- ANU College ANU College of Arts and Social Sciences
- Course subject Demography
- Areas of interest Policy Studies, Political Sciences, Population Studies, Demography, Asia Pacific Studies More...
- Academic career UGRD
- Henry Sherrell
- Prof James Raymer
- Mode of delivery In Person
Second Semester 2018
See Future Offerings
Migration and urbanisation are driving population and societal change across the industrialised world. This inter-disciplinary course will provide you with the necessary skills to analyse migration patterns across and within countries. Students will explore key questions such as what is migration and why is it so difficult to measure? What are the main reasons why people leave their country or area of origin? How does migration affect sending and receiving societies? How can policies be designed to influence the size and characteristics of migration?

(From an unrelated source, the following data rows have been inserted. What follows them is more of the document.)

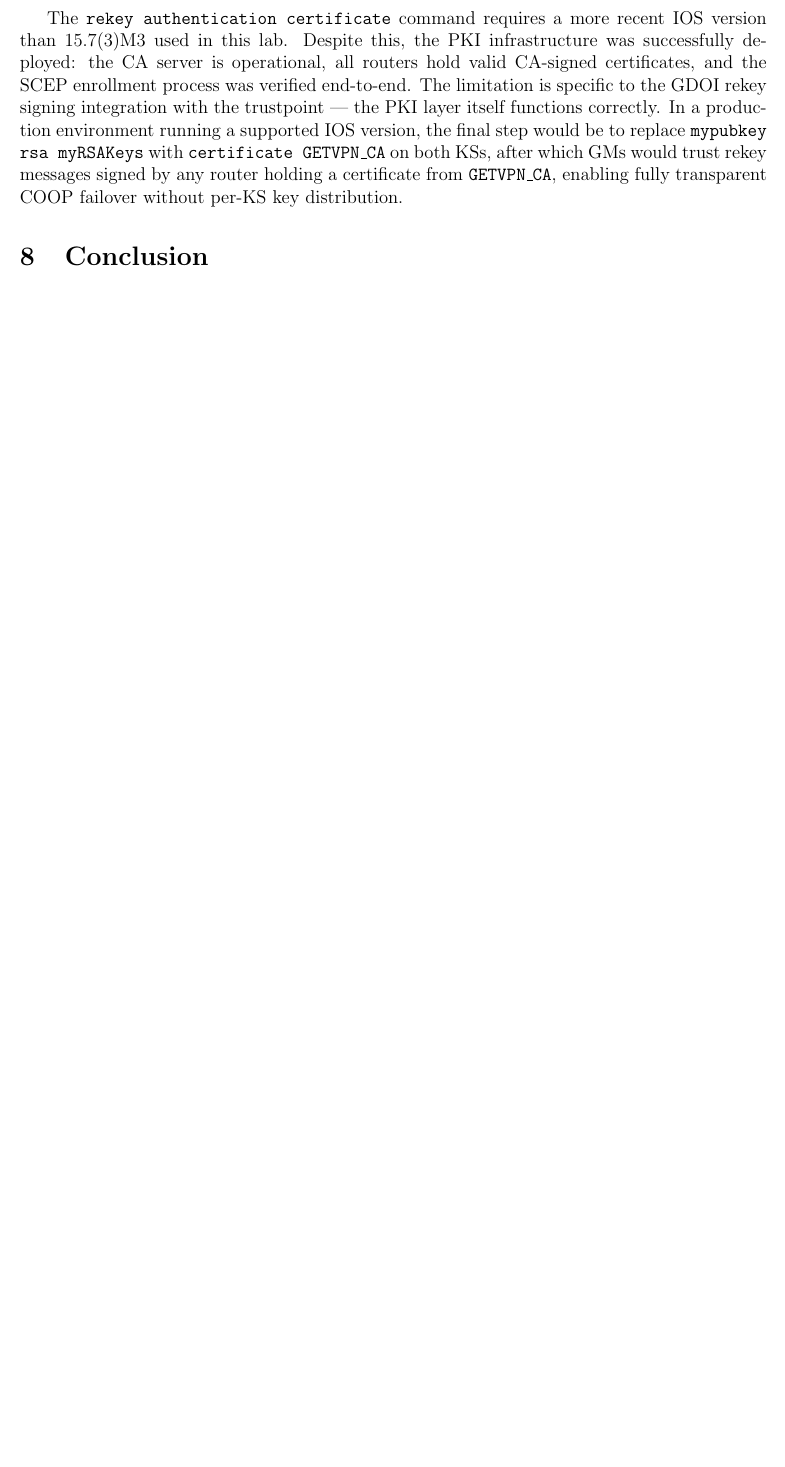
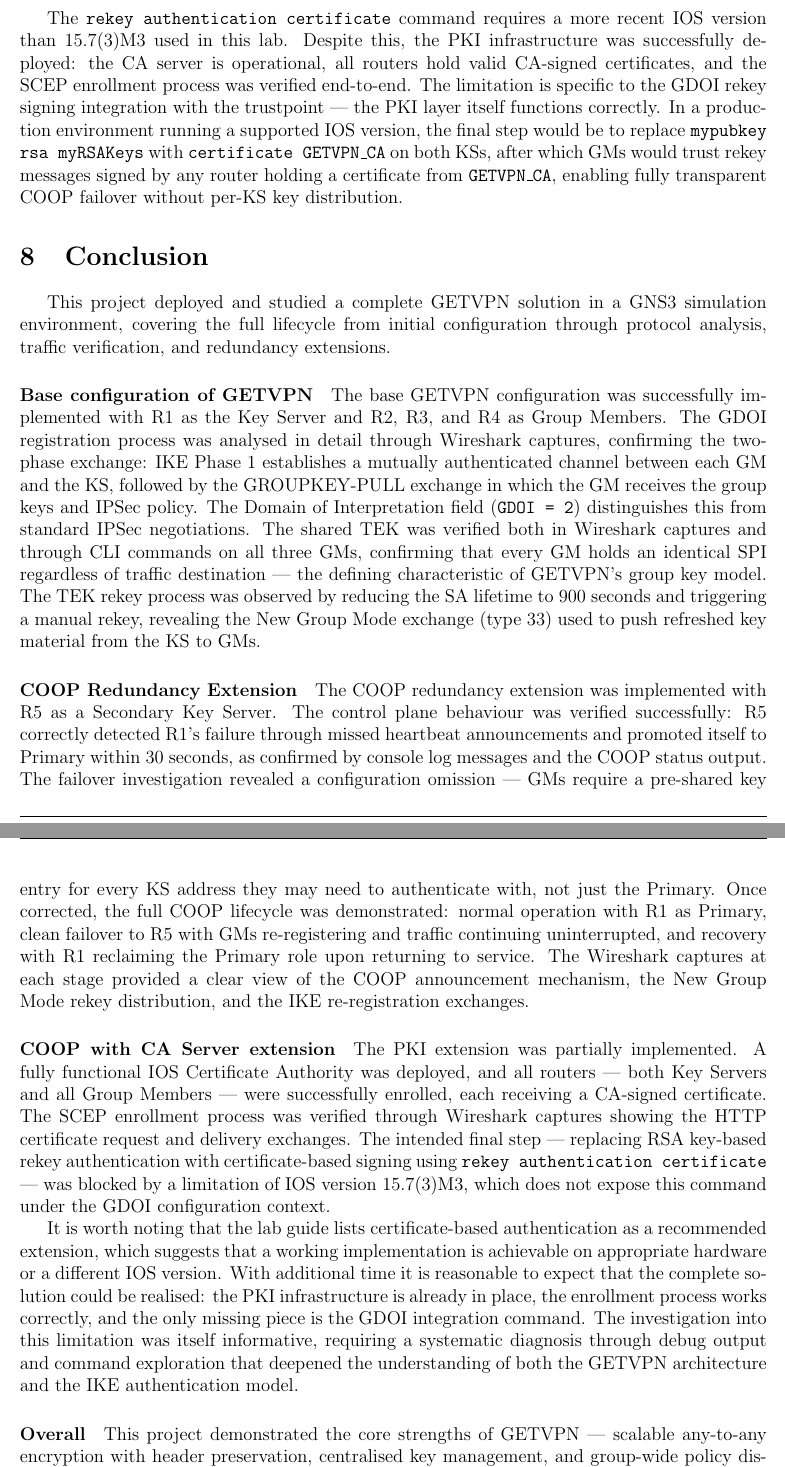
Before and after one commit to J0s3221/GETVPN-Implementation-in-GNS3, a LaTeX document (Report/project-report.tex): part of page 45 of 45 before the commit and two parts of pages 45 and 46 of 46 after it, the two joined at a grey line, cut so that both start at the same text, the shorter picture padded with empty space. Compiled offline with pdfLaTeX.

Commit message:
feat: added conclusion and another reference, report technically finished

```diff
--- a/Report/project-report.tex
+++ b/Report/project-report.tex
@@ -1240,11 +1240,65 @@ enabling fully transparent COOP failover without per-KS key distribution.
 \section{Conclusion}
 % ======================================================================
 
-% TODO: Write after completing all tasks and extensions.
-%
-% Points to cover:
-%   - What GETVPN offers over traditional point-to-point IPSec VPNs.
-%   - The role of GDOI and the two-phase registration process.
-%   - The significance of the shared TEK (same SPI on all GMs).
-%   - Observations from the rekey process.
-%   - Summary of any extensions implemented and what they add.
+This project deployed and studied a complete GETVPN solution in a GNS3
+simulation environment, covering the full lifecycle from initial configuration
+through protocol analysis, traffic verification, and redundancy extensions.
+
+\paragraph{Base configuration of GETVPN}
+
+The base GETVPN configuration was successfully implemented with R1 as the Key
+Server and R2, R3, and R4 as Group Members. The GDOI registration process was
+analysed in detail through Wireshark captures, confirming the two-phase
+exchange: IKE Phase 1 establishes a mutually authenticated channel between each
+GM and the KS, followed by the GROUPKEY-PULL exchange in which the GM receives
+the group keys and IPSec policy. The Domain of Interpretation field
+(\texttt{GDOI = 2}) distinguishes this from standard IPSec negotiations. The
+shared TEK was verified both in Wireshark captures and through CLI commands on
+all three GMs, confirming that every GM holds an identical SPI regardless of
+traffic destination — the defining characteristic of GETVPN's group key model.
+The TEK rekey process was observed by reducing the SA lifetime to 900 seconds
+and triggering a manual rekey, revealing the New Group Mode exchange (type 33)
+used to push refreshed key material from the KS to GMs.
+
+\paragraph{COOP Redundancy Extension}
+
+The COOP redundancy extension was implemented with R5 as a Secondary Key
+Server. The control plane behaviour was verified successfully: R5 correctly
+detected R1's failure through missed heartbeat announcements and promoted itself
+to Primary within 30 seconds, as confirmed by console log messages and the
+COOP status output. The failover investigation revealed a configuration omission
+— GMs require a pre-shared key entry for every KS address they may need to
+authenticate with, not just the Primary. Once corrected, the full COOP lifecycle
+was demonstrated: normal operation with R1 as Primary, clean failover to R5
+with GMs re-registering and traffic continuing uninterrupted, and recovery with
+R1 reclaiming the Primary role upon returning to service. The Wireshark captures
+at each stage provided a clear view of the COOP announcement mechanism, the New
+Group Mode rekey distribution, and the IKE re-registration exchanges.
+
+\paragraph{COOP with CA Server extension}
+
+The PKI extension was partially implemented. A fully functional IOS Certificate
+Authority was deployed, and all routers — both Key Servers and all Group Members
+— were successfully enrolled, each receiving a CA-signed certificate. The SCEP
+enrollment process was verified through Wireshark captures showing the HTTP
+certificate request and delivery exchanges. The intended final step — replacing
+RSA key-based rekey authentication with certificate-based signing using
+\texttt{rekey authentication certificate} — was blocked by a limitation of IOS
+version 15.7(3)M3, which does not expose this command under the GDOI
+configuration context.
+
+It is worth noting that the lab guide lists certificate-based authentication as
+a recommended extension, which suggests that a working implementation is
+achievable on appropriate hardware or a different IOS version. With additional
+time it is reasonable to expect that the complete solution could be realised: the PKI
+infrastructure is already in place, the enrollment process works correctly, and
+the only missing piece is the GDOI integration command. The investigation into
+this limitation was itself informative, requiring a systematic diagnosis through
+debug output and command exploration that deepened the understanding of both
+the GETVPN architecture and the IKE authentication model.
+
+\paragraph{Overall}
+
+This project demonstrated the core strengths of GETVPN — scalable
+any-to-any encryption with header preservation, centralised key management, and
+group-wide policy distribution — as well as the practical considerations that
```
Also changed, not shown: Report/project-report.tex (16 more changed lines), 6 other files.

Upon successful completion, students will have the knowledge and skills to:1. Explain the history of international migration in the world.
2. Identify how migration has contributed to societal change.
3. Analyse migration theories and concepts.
4. Assess government policies in relation to migration.
5. Measure and analyse migration data.
6. Describe the importance of migration to Australia's regional population change.
Indicative AssessmentMid-term data analysis assignment (1000 words): 20% (Learning Outcomes 5-6)
Essay assignment (2000 words): 35% (Learning Outcomes 2-4)
Exam during the end of semester exam period: 35% (Learning Outcomes 1-6)
Tutorial Participation: 10% (Learning outcomes 1-6)
The ANU uses Turnitin to enhance student citation and referencing techniques, and to assess assignment submissions as a component of the University's approach to managing Academic Integrity. While the use of Turnitin is not mandatory, the ANU highly recommends Turnitin is used by both teaching staff and students. For additional information regarding Turnitin please visit the ANU Online website.
WorkloadStudents are expected to do up to 130 hours of total student learning time made up from (a) 36 hours of contact: 24 hours of workshop and workshop-like activities and 12 hours of tutorial discussion; and (b) 94 hours of independent student research, reading and writing.
Prescribed TextsCastles S, De Haas H & Miller M (2014) The Age of Migration: International Population Movements in the Modern World. Houndmills, Basingstoke, Hampshire: Palgrave Macmillan.
Castles S, De Haas H & Miller M (2014) The Age of Migration: International Population Movements in the Modern World. Houndmills, Basingstoke, Hampshire: Palgrave Macmillan.
Goldin I, Cameron G & Balarajan M (2011) Exceptional People: How Migration Shaped Our World and Will Define Our Future. Princeton and Oxford: Oxford University Press.
Richards E (2008) Destination Australia. Manchester: Manchester University Press.
White M (2016) International Handbook of Migration and Population Distribution. London: Springer.
Areas of Interest
- Policy Studies
- Political Sciences
- Population Studies
- Asia Pacific Studies
Tuition fees are for the academic year indicated at the top of the page.
If you are a domestic graduate coursework or international student you will be required to pay tuition fees. Tuition fees are indexed annually. Further information for domestic and international students about tuition and other fees can be found at Fees.
- Student Contribution Band:
- Unit value:
- 6 units
If you are an undergraduate student and have been offered a Commonwealth supported place, your fees are set by the Australian Government for each course. At ANU 1 EFTSL is 48 units (normally 8 x 6-unit courses). You can find your student contribution amount for each course at Fees. Where there is a unit range displayed for this course, not all unit options below may be available.
- Domestic fee paying students
- International fee paying students
Offerings, Dates and Class Summary Links
ANU utilises MyTimetable to enable students to view the timetable for their enrolled courses, browse, then self-allocate to small teaching activities / tutorials so they can better plan their time. Find out more on the Timetable webpage.
Class summaries, if available, can be accessed by clicking on the View link for the relevant class number.
|Class number||Class start date||Last day to enrol||Census date||Class end date||Mode Of Delivery||Class Summary|
|9779||23 Jul 2018||30 Jul 2018||31 Aug 2018||26 Oct 2018||In Person||N/A|